# Required work
In your copy, reproduce each entry exactly and include no picture.

# Exercise input
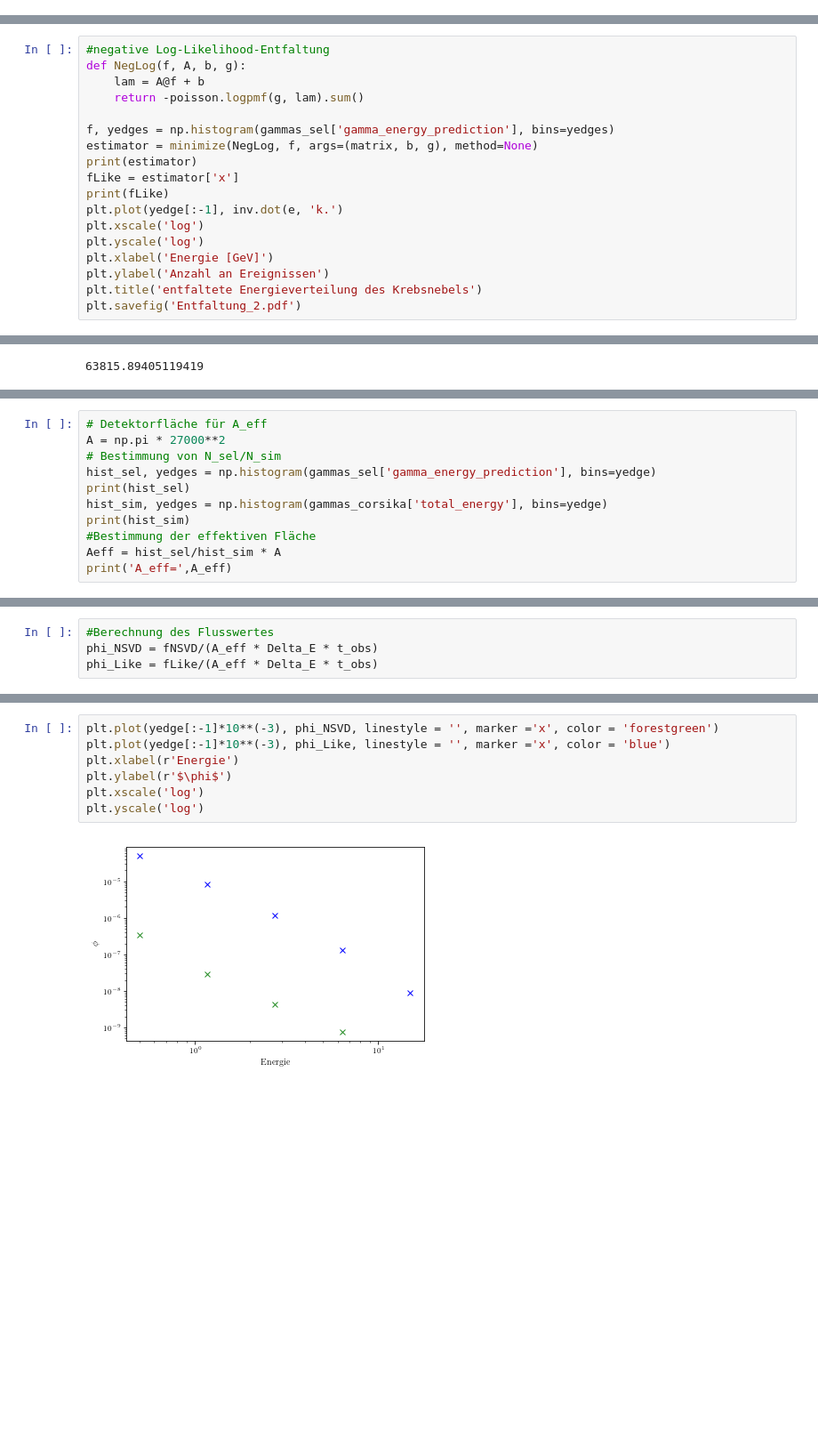
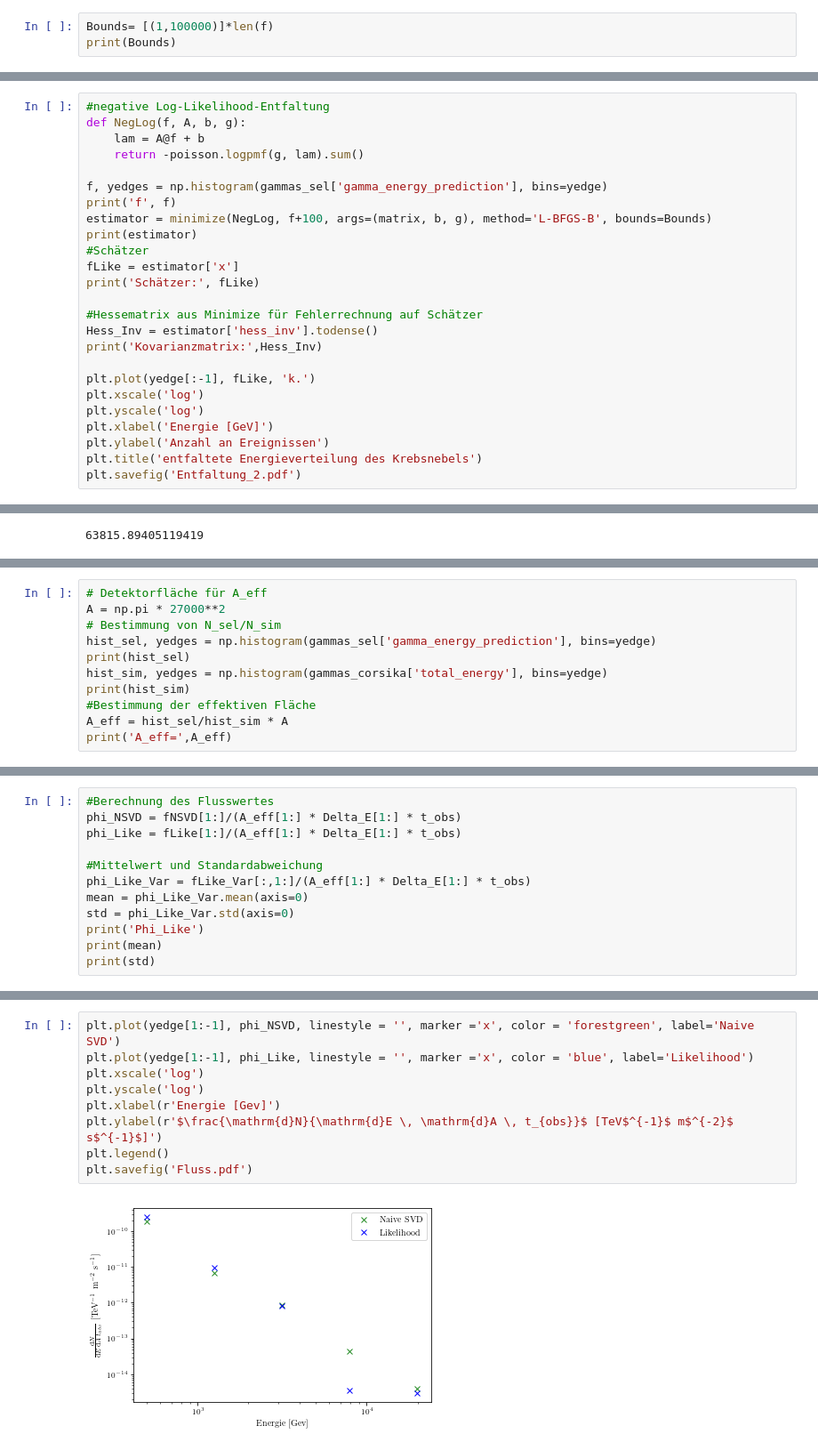
Before and after one commit to Ninilini/FP_Teilchen, a Jupyter notebook: FACT/plots/data_reading.ipynb, the cells around one changed output, grey strips where cells are left out. Shown: that part at 89% size. Saved outputs shown, nothing was run; the diff lists cells and outputs as text; blank space fills up the shorter version.

```diff
--- a/FACT/plots/data_reading.ipynb
+++ b/FACT/plots/data_reading.ipynb
@@ -209,0 +253,3 @@ Unfolded: [282.90780839 227.4783874   89.66708523  33.4244511   -0.42520451]
+# %%
+Bounds= [(1,100000)]*len(f)
+print(Bounds)
@@ -213,12 +261,19 @@ def NegLog(f, A, b, g):
     lam = A@f + b
     return -poisson.logpmf(g, lam).sum()
 
-f, yedges = np.histogram(gammas_sel['gamma_energy_prediction'], bins=yedges)
-estimator = minimize(NegLog, f, args=(matrix, b, g), method=None)
+f, yedges = np.histogram(gammas_sel['gamma_energy_prediction'], bins=yedge)
+print('f', f)
+estimator = minimize(NegLog, f+100, args=(matrix, b, g), method='L-BFGS-B', bounds=Bounds)
 print(estimator)
+#Schätzer
 fLike = estimator['x']
-print(fLike)
-plt.plot(yedge[:-1], inv.dot(e, 'k.')
+print('Schätzer:', fLike)
+
+#Hessematrix aus Minimize für Fehlerrechnung auf Schätzer
+Hess_Inv = estimator['hess_inv'].todense()
+print('Kovarianzmatrix:',Hess_Inv)
+
+plt.plot(yedge[:-1], fLike, 'k.')
 plt.xscale('log')
 plt.yscale('log')
 plt.xlabel('Energie [GeV]')
@@ -266,6 +329,6 @@ print(hist_sel)
 hist_sim, yedges = np.histogram(gammas_corsika['total_energy'], bins=yedge)
 print(hist_sim)
 #Bestimmung der effektiven Fläche
-Aeff = hist_sel/hist_sim * A
+A_eff = hist_sel/hist_sim * A
 print('A_eff=',A_eff)
 # %% [output]
@@ -282,4 +349,12 @@ plt.yscale('log')
 # %%
 #Berechnung des Flusswertes
-phi_NSVD = fNSVD/(A_eff * Delta_E * t_obs)
-phi_Like = fLike/(A_eff * Delta_E * t_obs)
+phi_NSVD = fNSVD[1:]/(A_eff[1:] * Delta_E[1:] * t_obs)
+phi_Like = fLike[1:]/(A_eff[1:] * Delta_E[1:] * t_obs)
+
+#Mittelwert und Standardabweichung
+phi_Like_Var = fLike_Var[:,1:]/(A_eff[1:] * Delta_E[1:] * t_obs)
+mean = phi_Like_Var.mean(axis=0)
+std = phi_Like_Var.std(axis=0)
+print('Phi_Like')
+print(mean)
+print(std)
@@ -286,9 +368,11 @@ phi_Like = fLike/(A_eff * Delta_E * t_obs)
 # %%
-plt.plot(yedge[:-1]*10**(-3), phi_NSVD, linestyle = '', marker ='x', color = 'forestgreen')
-plt.plot(yedge[:-1]*10**(-3), phi_Like, linestyle = '', marker ='x', color = 'blue')
-plt.xlabel(r'Energie')
-plt.ylabel(r'$\phi$')
+plt.plot(yedge[1:-1], phi_NSVD, linestyle = '', marker ='x', color = 'forestgreen', label='Naive SVD')
+plt.plot(yedge[1:-1], phi_Like, linestyle = '', marker ='x', color = 'blue', label='Likelihood')
 plt.xscale('log')
 plt.yscale('log')
+plt.xlabel(r'Energie [Gev]')
+plt.ylabel(r'$\frac{\mathrm{d}N}{\mathrm{d}E \, \mathrm{d}A \, t_{obs}}$ [TeV$^{-1}$ m$^{-2}$ s$^{-1}$]')
+plt.legend()
+plt.savefig('Fluss.pdf')
 # %% [output]
-[figure, old version]
+[figure, new version]
```
Also changed, not shown: parts of 15 cells of this notebook, 3 other files.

# Written solution
Before and after one commit to Ninilini/FP_Teilchen, a Jupyter notebook: FACT/plots/data_reading.ipynb, the cells around one changed output, grey strips where cells are left out. Shown: that part at 89% size. Saved outputs shown, nothing was run; the diff lists cells and outputs as text; blank space fills up the shorter version.

```diff
--- a/FACT/plots/data_reading.ipynb
+++ b/FACT/plots/data_reading.ipynb
@@ -209,0 +253,3 @@ Unfolded: [282.90780839 227.4783874   89.66708523  33.4244511   -0.42520451]
+# %%
+Bounds= [(1,100000)]*len(f)
+print(Bounds)
@@ -213,12 +261,19 @@ def NegLog(f, A, b, g):
     lam = A@f + b
     return -poisson.logpmf(g, lam).sum()
 
-f, yedges = np.histogram(gammas_sel['gamma_energy_prediction'], bins=yedges)
-estimator = minimize(NegLog, f, args=(matrix, b, g), method=None)
+f, yedges = np.histogram(gammas_sel['gamma_energy_prediction'], bins=yedge)
+print('f', f)
+estimator = minimize(NegLog, f+100, args=(matrix, b, g), method='L-BFGS-B', bounds=Bounds)
 print(estimator)
+#Schätzer
 fLike = estimator['x']
-print(fLike)
-plt.plot(yedge[:-1], inv.dot(e, 'k.')
+print('Schätzer:', fLike)
+
+#Hessematrix aus Minimize für Fehlerrechnung auf Schätzer
+Hess_Inv = estimator['hess_inv'].todense()
+print('Kovarianzmatrix:',Hess_Inv)
+
+plt.plot(yedge[:-1], fLike, 'k.')
 plt.xscale('log')
 plt.yscale('log')
 plt.xlabel('Energie [GeV]')
@@ -266,6 +329,6 @@ print(hist_sel)
 hist_sim, yedges = np.histogram(gammas_corsika['total_energy'], bins=yedge)
 print(hist_sim)
 #Bestimmung der effektiven Fläche
-Aeff = hist_sel/hist_sim * A
+A_eff = hist_sel/hist_sim * A
 print('A_eff=',A_eff)
 # %% [output]
@@ -282,4 +349,12 @@ plt.yscale('log')
 # %%
 #Berechnung des Flusswertes
-phi_NSVD = fNSVD/(A_eff * Delta_E * t_obs)
-phi_Like = fLike/(A_eff * Delta_E * t_obs)
+phi_NSVD = fNSVD[1:]/(A_eff[1:] * Delta_E[1:] * t_obs)
+phi_Like = fLike[1:]/(A_eff[1:] * Delta_E[1:] * t_obs)
+
+#Mittelwert und Standardabweichung
+phi_Like_Var = fLike_Var[:,1:]/(A_eff[1:] * Delta_E[1:] * t_obs)
+mean = phi_Like_Var.mean(axis=0)
+std = phi_Like_Var.std(axis=0)
+print('Phi_Like')
+print(mean)
+print(std)
@@ -286,9 +368,11 @@ phi_Like = fLike/(A_eff * Delta_E * t_obs)
 # %%
-plt.plot(yedge[:-1]*10**(-3), phi_NSVD, linestyle = '', marker ='x', color = 'forestgreen')
-plt.plot(yedge[:-1]*10**(-3), phi_Like, linestyle = '', marker ='x', color = 'blue')
-plt.xlabel(r'Energie')
-plt.ylabel(r'$\phi$')
+plt.plot(yedge[1:-1], phi_NSVD, linestyle = '', marker ='x', color = 'forestgreen', label='Naive SVD')
+plt.plot(yedge[1:-1], phi_Like, linestyle = '', marker ='x', color = 'blue', label='Likelihood')
 plt.xscale('log')
 plt.yscale('log')
+plt.xlabel(r'Energie [Gev]')
+plt.ylabel(r'$\frac{\mathrm{d}N}{\mathrm{d}E \, \mathrm{d}A \, t_{obs}}$ [TeV$^{-1}$ m$^{-2}$ s$^{-1}$]')
+plt.legend()
+plt.savefig('Fluss.pdf')
 # %% [output]
-[figure, old version]
+[figure, new version]
```
Also changed, not shown: parts of 15 cells of this notebook, 3 other files.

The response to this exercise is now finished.